Problem description:
For the entries below, repeat exactly each line starting with the one that contains "from the general" and going on through the one that contains "PM lists constraints", and no others.

Change listing data
:::::

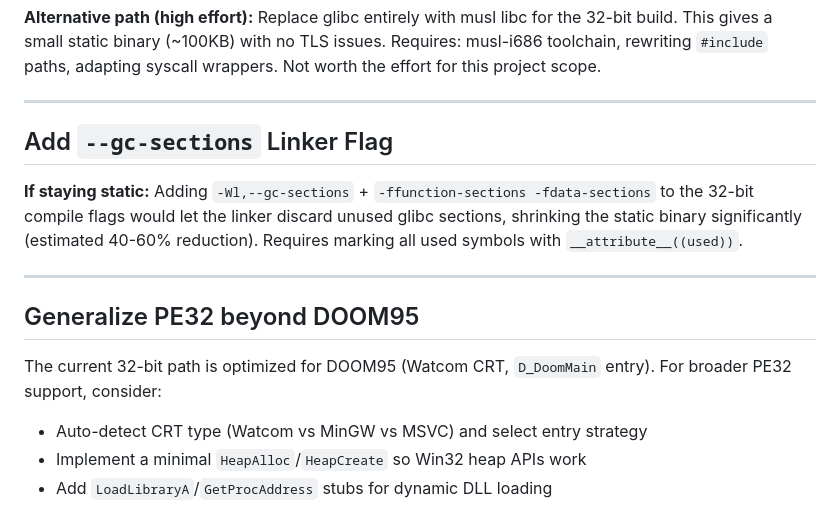
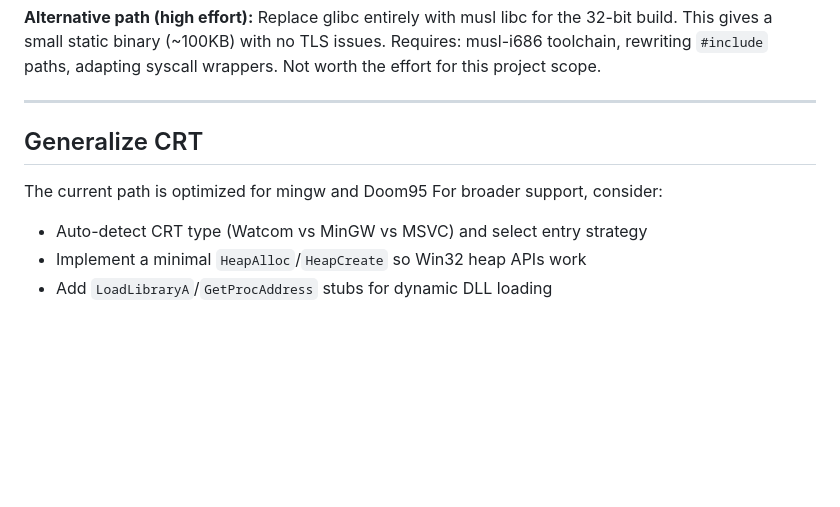
Before and after one commit to CedricThomas/my_wine, a Markdown page: improvement_for_later.md, the part around the change. Rendered like a GitHub page; blank space fills up the shorter version.

```diff
--- a/improvement_for_later.md
+++ b/improvement_for_later.md
@@ -68,19 +68,10 @@ adapting syscall wrappers. Not worth the effort for this project scope.
 
 ---
 
-## Add `--gc-sections` Linker Flag
+## Generalize CRT
 
-**If staying static:** Adding `-Wl,--gc-sections` + `-ffunction-sections -fdata-sections`
-to the 32-bit compile flags would let the linker discard unused glibc sections,
-shrinking the static binary significantly (estimated 40-60% reduction).
-Requires marking all used symbols with `__attribute__((used))`.
-
----
-
-## Generalize PE32 beyond DOOM95
-
-The current 32-bit path is optimized for DOOM95 (Watcom CRT, `D_DoomMain` entry).
-For broader PE32 support, consider:
+The current path is optimized for mingw and Doom95
+For broader support, consider:
 
 - Auto-detect CRT type (Watcom vs MinGW vs MSVC) and select entry strategy
 - Implement a minimal `HeapAlloc`/`HeapCreate` so Win32 heap APIs work
```
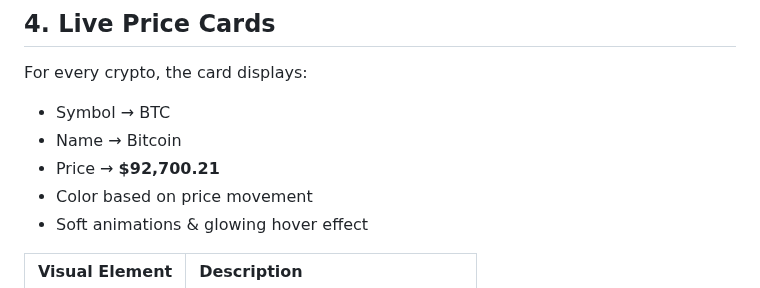
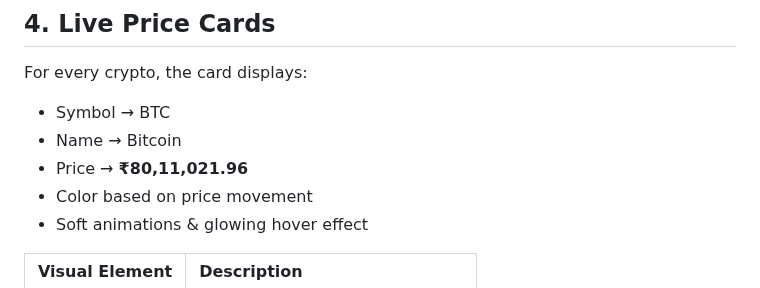
Before and after one commit to Andyhub99/crypto-tracker, a Markdown page: README.md, the part around one of its changes. Rendered like a GitHub page.

```diff
--- a/README.md
+++ b/README.md
@@ -54,7 +54,7 @@ For every crypto, the card displays:
 
 - Symbol → BTC
 - Name → Bitcoin
-- Price → **$92,700.21**
+- Price → **₹80,11,021.96**
 - Color based on price movement
 - Soft animations & glowing hover effect
 
```
Also changed, not shown: other parts of README.md (+1 -1 lines).
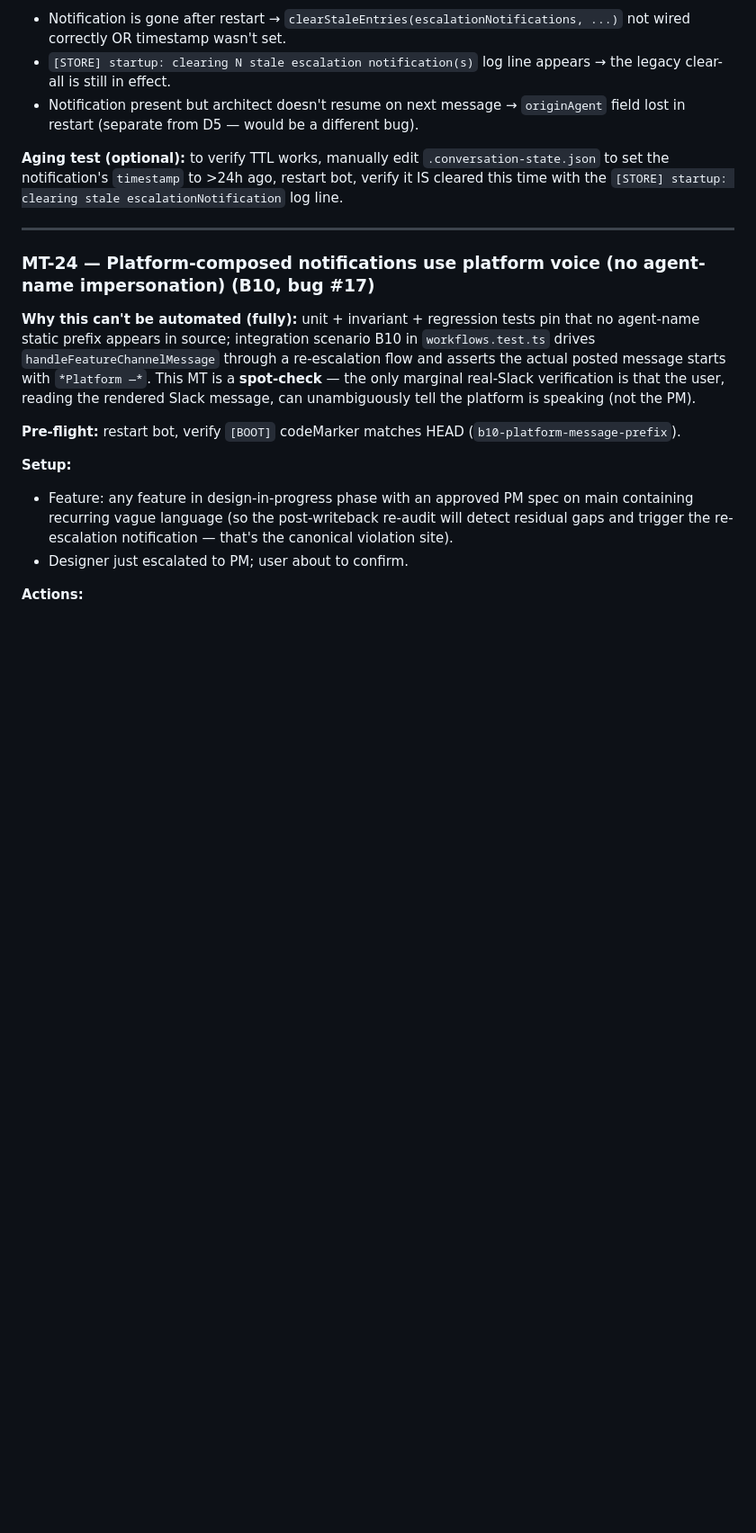
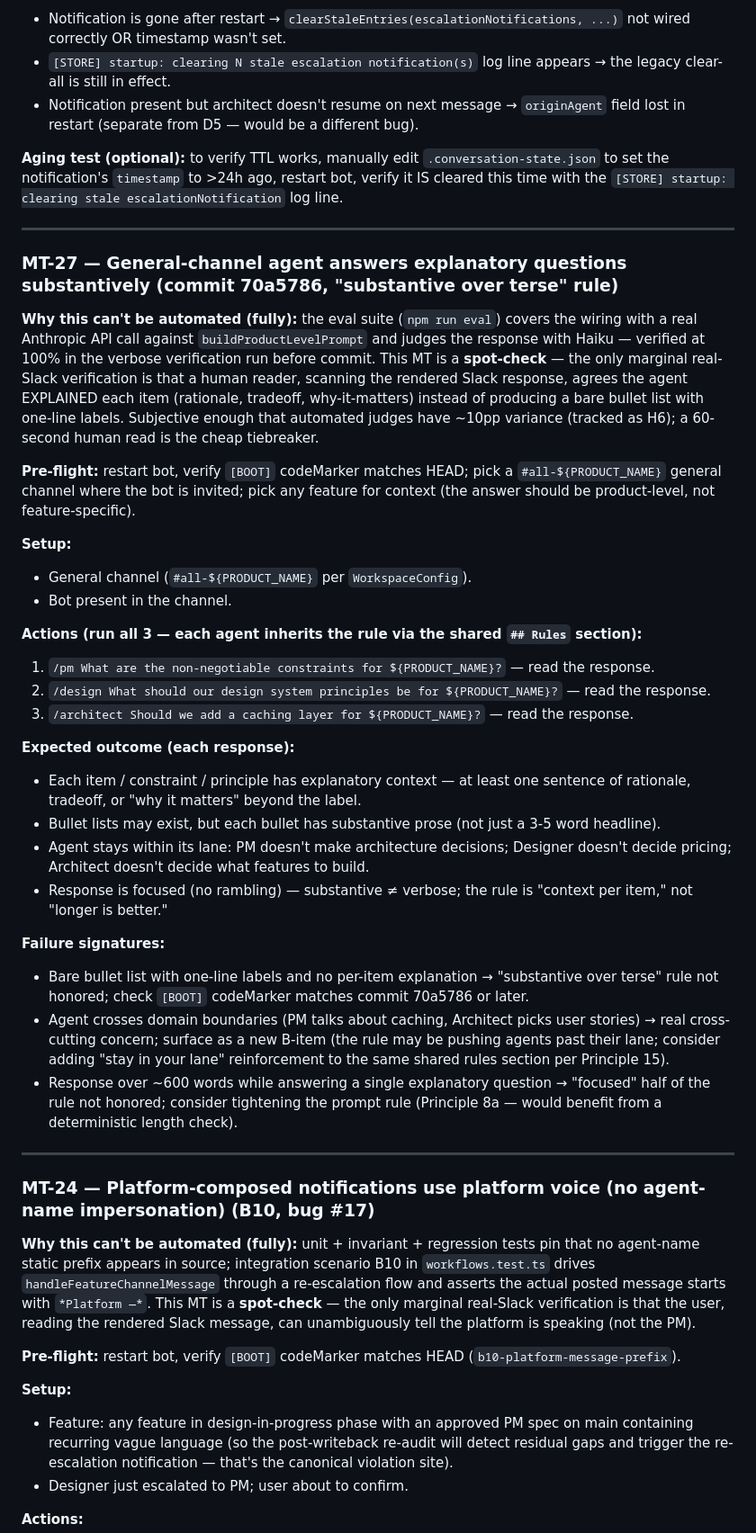
Before and after one commit to sanjaysahgal/agentic-sdlc, a Markdown page: MANUAL_TESTS.md, the part around the change. Shown at 90% size. GitHub-like rendering; blank space fills up the shorter version.

Commit message:
MT-27 — general-channel agent answers explanatory questions substantively (smoke check for commit 70a5786 substantive-rule).
MT-NONE: docs-only — adding the MT scenario itself, no runtime change.

Per "Maintain a documented manual test suite" discipline: commit
70a5786 introduced a real runtime change (the "Substantive over
terse" rule in buildProductLevelPrompt) that affects all 3
product-level agent personas (PM, Designer, Architect) when invoked
from the general channel via /pm, /design, /architect slash commands.
The change touches LLM behavior + Slack rendering — paths that
automated tests can exercise via real Anthropic API (eval suite,
verified at 100%) but cannot fully verify the rendered Slack
message looks right to a human reader.

Tier: spot-check (not blocking pre-push). Rationale:
- Eval suite covers the wiring end-to-end with real LLM (npm run
  eval verbose run before commit: 100% pass on all 3 product-level
  scenarios).
- Real-Slack marginal verification = 60-second human read confirming
  each item has explanatory context, not bare bullet label.
- Subjective enough that automated judges have ~10pp variance
  (tracked as H6); human read is the cheap tiebreaker.
- Naturally rolls into Step 7 cross-surface consistency MT-26
  (which exercises slash-commands across general + feature channels);
  no separate test-driving session required.

What MT-27 verifies in real Slack:
- /pm "What are the non-negotiable constraints for ${PRODUCT_NAME}?" →
  PM lists constraints with per-item rationale (not bare labels).
- /design "What should our design system principles be?" → Designer
  lists principles with per-item rationale.
- /architect "Should we add a caching layer?" → Architect gives
  specific recommendation with reasoning, not "it depends."
- Each agent stays in its lane (no cross-domain drift).
- Response is focused (~under 600 words for a single explanatory
  question) — substantive ≠ verbose.

Failure signatures documented inline in MANUAL_TESTS.md MT-27 with
remediation pointers (Principle 15 cross-agent reinforcement if
domain-drift surfaces; Principle 8a deterministic length check if
verbosity drifts).

Counts: blocking pre-push = 0 (unchanged); spot-check pending = 12
(was 11). Push gate clears.

Co-Authored-By: Claude Opus 4.7 (1M context) <noreply@anthropic.com>

```diff
--- a/MANUAL_TESTS.md
+++ b/MANUAL_TESTS.md
@@ -498,6 +498,34 @@ If a fix touches one of those paths, the corresponding scenario in this file is
 
 ---
 
+### MT-27 — General-channel agent answers explanatory questions substantively (commit 70a5786, "substantive over terse" rule)
+
+**Why this can't be automated (fully):** the eval suite (`npm run eval`) covers the wiring with a real Anthropic API call against `buildProductLevelPrompt` and judges the response with Haiku — verified at 100% in the verbose verification run before commit. This MT is a **spot-check** — the only marginal real-Slack verification is that a human reader, scanning the rendered Slack response, agrees the agent EXPLAINED each item (rationale, tradeoff, why-it-matters) instead of producing a bare bullet list with one-line labels. Subjective enough that automated judges have ~10pp variance (tracked as H6); a 60-second human read is the cheap tiebreaker.
+
+**Pre-flight:** restart bot, verify `[BOOT]` codeMarker matches HEAD; pick a `#all-${PRODUCT_NAME}` general channel where the bot is invited; pick any feature for context (the answer should be product-level, not feature-specific).
+
+**Setup:**
+- General channel (`#all-${PRODUCT_NAME}` per `WorkspaceConfig`).
+- Bot present in the channel.
+
+**Actions (run all 3 — each agent inherits the rule via the shared `## Rules` section):**
+1. `/pm What are the non-negotiable constraints for ${PRODUCT_NAME}?` — read the response.
+2. `/design What should our design system principles be for ${PRODUCT_NAME}?` — read the response.
+3. `/architect Should we add a caching layer for ${PRODUCT_NAME}?` — read the response.
+
+**Expected outcome (each response):**
+- Each item / constraint / principle has explanatory context — at least one sentence of rationale, tradeoff, or "why it matters" beyond the label.
+- Bullet lists may exist, but each bullet has substantive prose (not just a 3-5 word headline).
+- Agent stays within its lane: PM doesn't make architecture decisions; Designer doesn't decide pricing; Architect doesn't decide what features to build.
+- Response is focused (no rambling) — substantive ≠ verbose; the rule is "context per item," not "longer is better."
+
+**Failure signatures:**
+- Bare bullet list with one-line labels and no per-item explanation → "substantive over terse" rule not honored; check `[BOOT]` codeMarker matches commit 70a5786 or later.
+- Agent crosses domain boundaries (PM talks about caching, Architect picks user stories) → real cross-cutting concern; surface as a new B-item (the rule may be pushing agents past their lane; consider adding "stay in your lane" reinforcement to the same shared rules section per Principle 15).
+- Response over ~600 words while answering a single explanatory question → "focused" half of the rule not honored; consider tightening the prompt rule (Principle 8a — would benefit from a deterministic length check).
+
+---
+
 ### MT-24 — Platform-composed notifications use platform voice (no agent-name impersonation) (B10, bug #17)
 
 **Why this can't be automated (fully):** unit + invariant + regression tests pin that no agent-name static prefix appears in source; integration scenario B10 in `workflows.test.ts` drives `handleFeatureChannelMessage` through a re-escalation flow and asserts the actual posted message starts with `*Platform —*`. This MT is a **spot-check** — the only marginal real-Slack verification is that the user, reading the rendered Slack message, can unambiguously tell the platform is speaking (not the PM).
```
Also changed, not shown: MANUAL_TESTS_PENDING.md (+7 -0 lines).
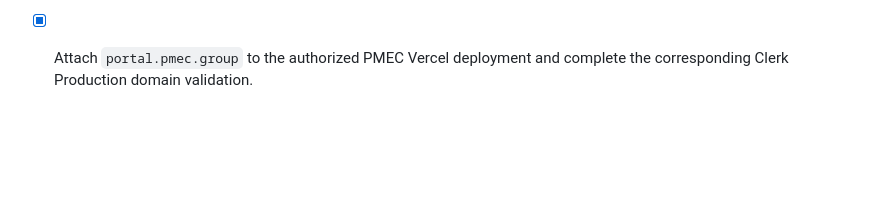
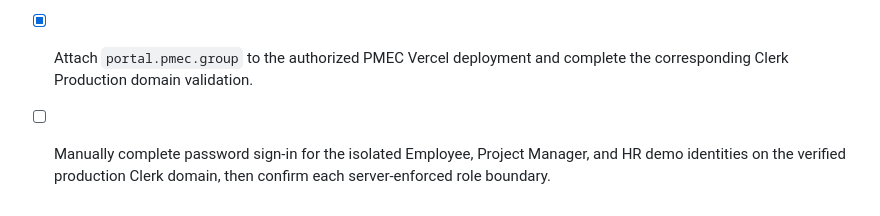
Before and after one commit to aaroncroes-glitch/pmec-command-center, a Markdown page: todo.md, the part around the change. GitHub-like rendering; blank space fills up the shorter version.

Commit message:
docs: add production role session acceptance step

```diff
--- a/todo.md
+++ b/todo.md
@@ -163,3 +163,4 @@
 - [x] Ensure the local Employee showcase completes its first-run setup before routing to the Employee workspace.
 - [ ] Diagnose and safely remediate the Clerk Production password sign-in `internal_clerk_error` without weakening PMEC authorization.
 - [x] Attach `portal.pmec.group` to the authorized PMEC Vercel deployment and complete the corresponding Clerk Production domain validation.
+- [ ] Manually complete password sign-in for the isolated Employee, Project Manager, and HR demo identities on the verified production Clerk domain, then confirm each server-enforced role boundary.
```
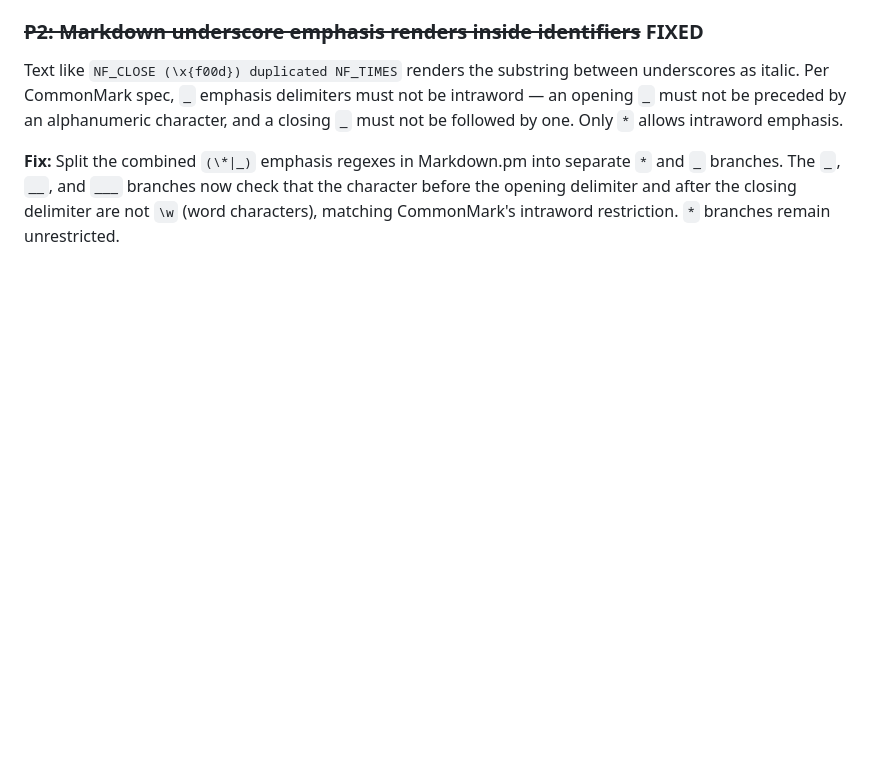
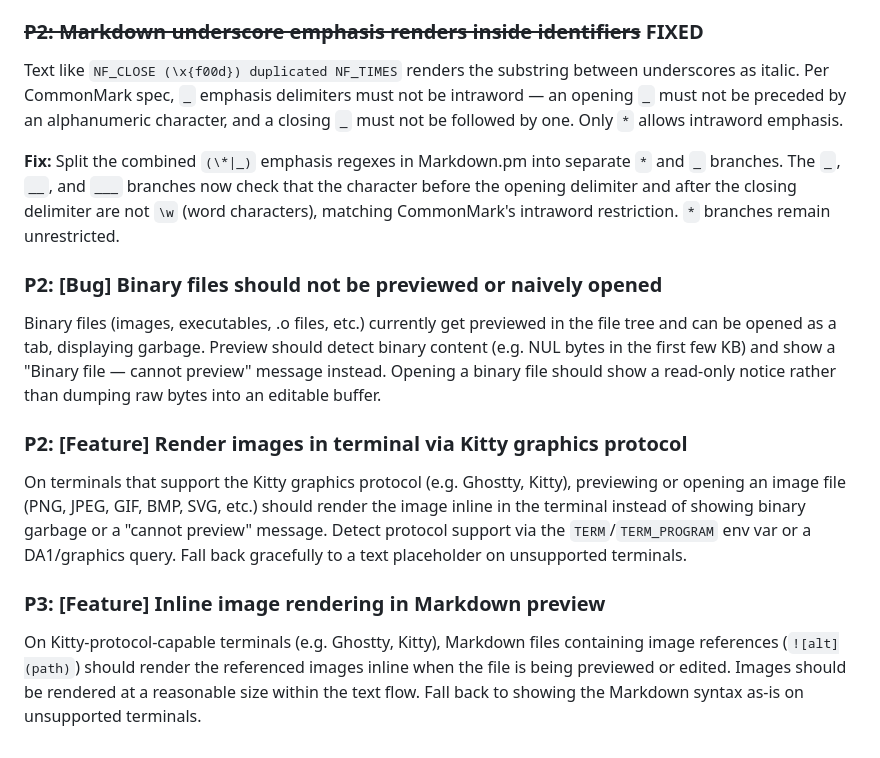
Before and after one commit to joewalnes/zepto, a Markdown page: bugs.md, the part around the change. Rendered like a GitHub page; blank space fills up the shorter version.

Commit message:
Add bugs: binary file handling, Kitty image rendering, Markdown inline images
Committed-By-Agent: claude

```diff
--- a/bugs.md
+++ b/bugs.md
@@ -599,3 +599,12 @@ When launching zepto in directory mode (`./zepto .`), the file tree gets focus.
 Text like `NF_CLOSE (\x{f00d}) duplicated NF_TIMES` renders the substring between underscores as italic. Per CommonMark spec, `_` emphasis delimiters must not be intraword — an opening `_` must not be preceded by an alphanumeric character, and a closing `_` must not be followed by one. Only `*` allows intraword emphasis.
 
 **Fix:** Split the combined `(\*|_)` emphasis regexes in Markdown.pm into separate `*` and `_` branches. The `_`, `__`, and `___` branches now check that the character before the opening delimiter and after the closing delimiter are not `\w` (word characters), matching CommonMark's intraword restriction. `*` branches remain unrestricted.
+
+### P2: [Bug] Binary files should not be previewed or naively opened
+Binary files (images, executables, .o files, etc.) currently get previewed in the file tree and can be opened as a tab, displaying garbage. Preview should detect binary content (e.g. NUL bytes in the first few KB) and show a "Binary file — cannot preview" message instead. Opening a binary file should show a read-only notice rather than dumping raw bytes into an editable buffer.
+
+### P2: [Feature] Render images in terminal via Kitty graphics protocol
+On terminals that support the Kitty graphics protocol (e.g. Ghostty, Kitty), previewing or opening an image file (PNG, JPEG, GIF, BMP, SVG, etc.) should render the image inline in the terminal instead of showing binary garbage or a "cannot preview" message. Detect protocol support via the `TERM`/`TERM_PROGRAM` env var or a DA1/graphics query. Fall back gracefully to a text placeholder on unsupported terminals.
+
+### P3: [Feature] Inline image rendering in Markdown preview
+On Kitty-protocol-capable terminals (e.g. Ghostty, Kitty), Markdown files containing image references (`![alt](path)`) should render the referenced images inline when the file is being previewed or edited. Images should be rendered at a reasonable size within the text flow. Fall back to showing the Markdown syntax as-is on unsupported terminals.
```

:::::

Exercise solution:
from the general channel via /pm, /design, /architect slash commands.
The change touches LLM behavior + Slack rendering — paths that
automated tests can exercise via real Anthropic API (eval suite,
verified at 100%) but cannot fully verify the rendered Slack
message looks right to a human reader.

Tier: spot-check (not blocking pre-push). Rationale:
- Eval suite covers the wiring end-to-end with real LLM (npm run
  eval verbose run before commit: 100% pass on all 3 product-level
  scenarios).
- Real-Slack marginal verification = 60-second human read confirming
  each item has explanatory context, not bare bullet label.
- Subjective enough that automated judges have ~10pp variance
  (tracked as H6); human read is the cheap tiebreaker.
- Naturally rolls into Step 7 cross-surface consistency MT-26
  (which exercises slash-commands across general + feature channels);
  no separate test-driving session required.

What MT-27 verifies in real Slack:
- /pm "What are the non-negotiable constraints for ${PRODUCT_NAME}?" →
  PM lists constraints with per-item rationale (not bare labels).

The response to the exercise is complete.